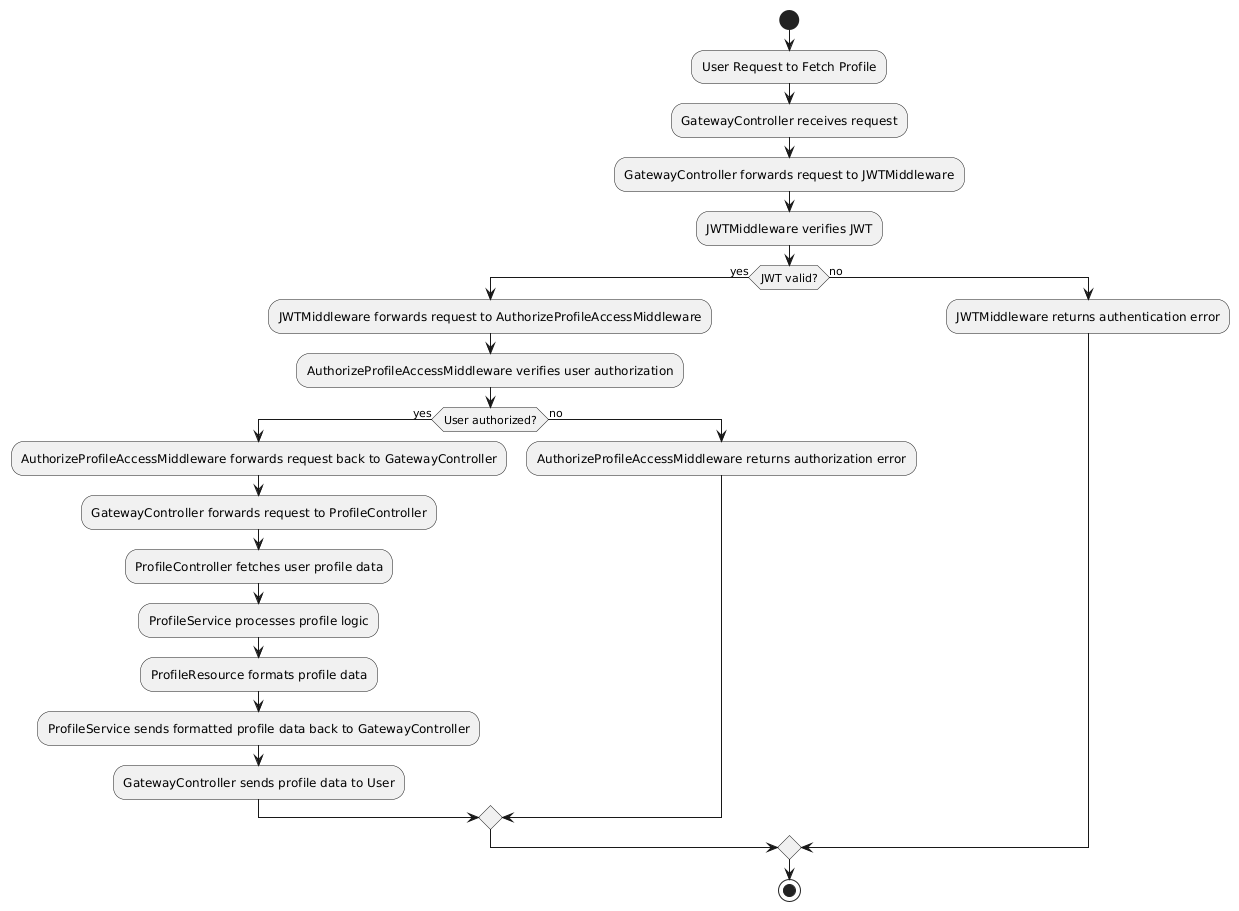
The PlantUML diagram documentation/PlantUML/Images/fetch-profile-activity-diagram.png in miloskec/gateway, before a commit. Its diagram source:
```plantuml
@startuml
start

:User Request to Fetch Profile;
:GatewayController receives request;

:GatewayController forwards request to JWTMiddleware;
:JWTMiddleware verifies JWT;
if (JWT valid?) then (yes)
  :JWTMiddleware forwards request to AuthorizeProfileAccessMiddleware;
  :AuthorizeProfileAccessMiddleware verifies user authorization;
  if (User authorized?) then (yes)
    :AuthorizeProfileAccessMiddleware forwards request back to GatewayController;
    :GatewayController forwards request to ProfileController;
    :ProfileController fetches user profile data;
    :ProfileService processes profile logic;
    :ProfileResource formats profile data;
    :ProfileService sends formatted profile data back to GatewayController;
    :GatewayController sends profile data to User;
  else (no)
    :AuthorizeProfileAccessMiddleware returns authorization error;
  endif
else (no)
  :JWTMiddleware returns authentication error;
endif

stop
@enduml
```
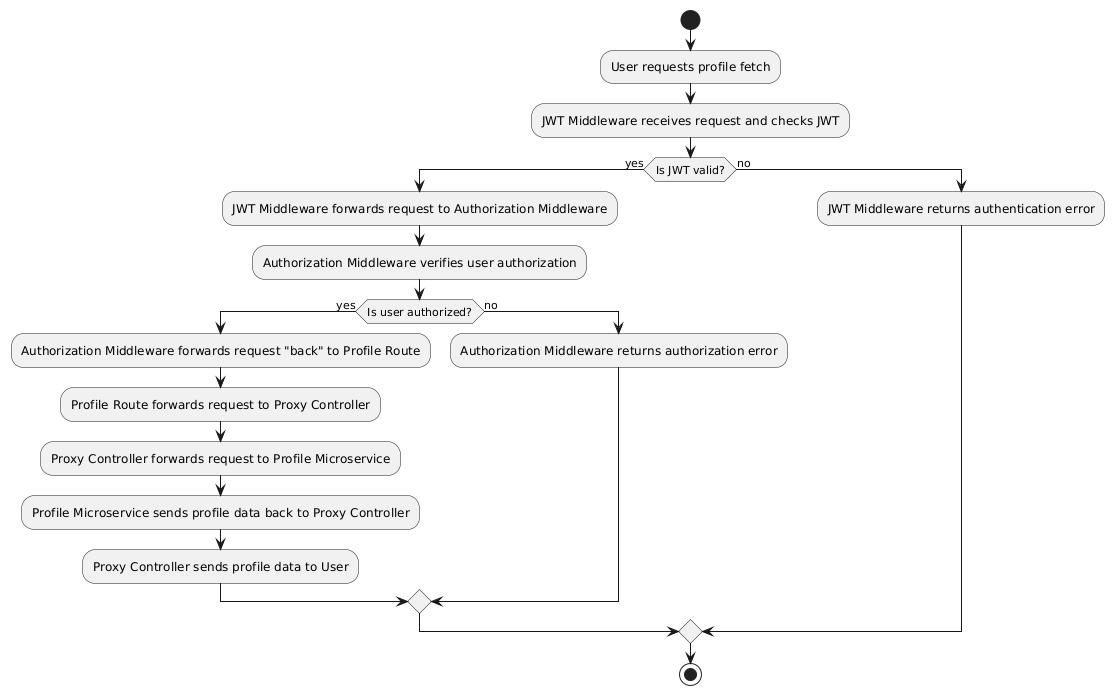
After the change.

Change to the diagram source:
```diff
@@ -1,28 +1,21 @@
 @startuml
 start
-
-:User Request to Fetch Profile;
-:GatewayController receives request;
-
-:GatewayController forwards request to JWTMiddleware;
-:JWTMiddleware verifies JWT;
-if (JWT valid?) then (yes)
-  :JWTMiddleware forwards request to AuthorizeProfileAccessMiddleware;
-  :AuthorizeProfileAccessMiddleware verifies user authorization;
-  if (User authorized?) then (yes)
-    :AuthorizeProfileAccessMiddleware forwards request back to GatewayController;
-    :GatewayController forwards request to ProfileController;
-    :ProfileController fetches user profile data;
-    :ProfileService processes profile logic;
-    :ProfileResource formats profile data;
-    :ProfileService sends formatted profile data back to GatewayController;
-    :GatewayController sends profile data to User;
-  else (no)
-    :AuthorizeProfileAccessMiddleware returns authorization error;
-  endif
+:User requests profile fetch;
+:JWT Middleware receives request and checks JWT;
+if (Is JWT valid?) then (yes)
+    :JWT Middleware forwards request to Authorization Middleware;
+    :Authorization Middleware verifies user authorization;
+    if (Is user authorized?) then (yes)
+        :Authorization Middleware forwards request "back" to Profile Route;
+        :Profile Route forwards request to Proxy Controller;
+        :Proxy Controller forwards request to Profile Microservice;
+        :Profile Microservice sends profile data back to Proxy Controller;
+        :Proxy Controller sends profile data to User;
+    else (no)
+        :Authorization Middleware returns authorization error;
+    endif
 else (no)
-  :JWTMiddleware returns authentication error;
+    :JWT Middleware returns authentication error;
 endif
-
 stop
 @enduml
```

#### HOW TO COMPLETE THIS TASK:
Wherever the string "sends" turns up in the material, copy the whole line.

#### SOLUTION TO THE PROBLEM:
    :ProfileService sends formatted profile data back to GatewayController;
    :GatewayController sends profile data to User;
-    :ProfileService sends formatted profile data back to GatewayController;
-    :GatewayController sends profile data to User;
+        :Profile Microservice sends profile data back to Proxy Controller;
+        :Proxy Controller sends profile data to User;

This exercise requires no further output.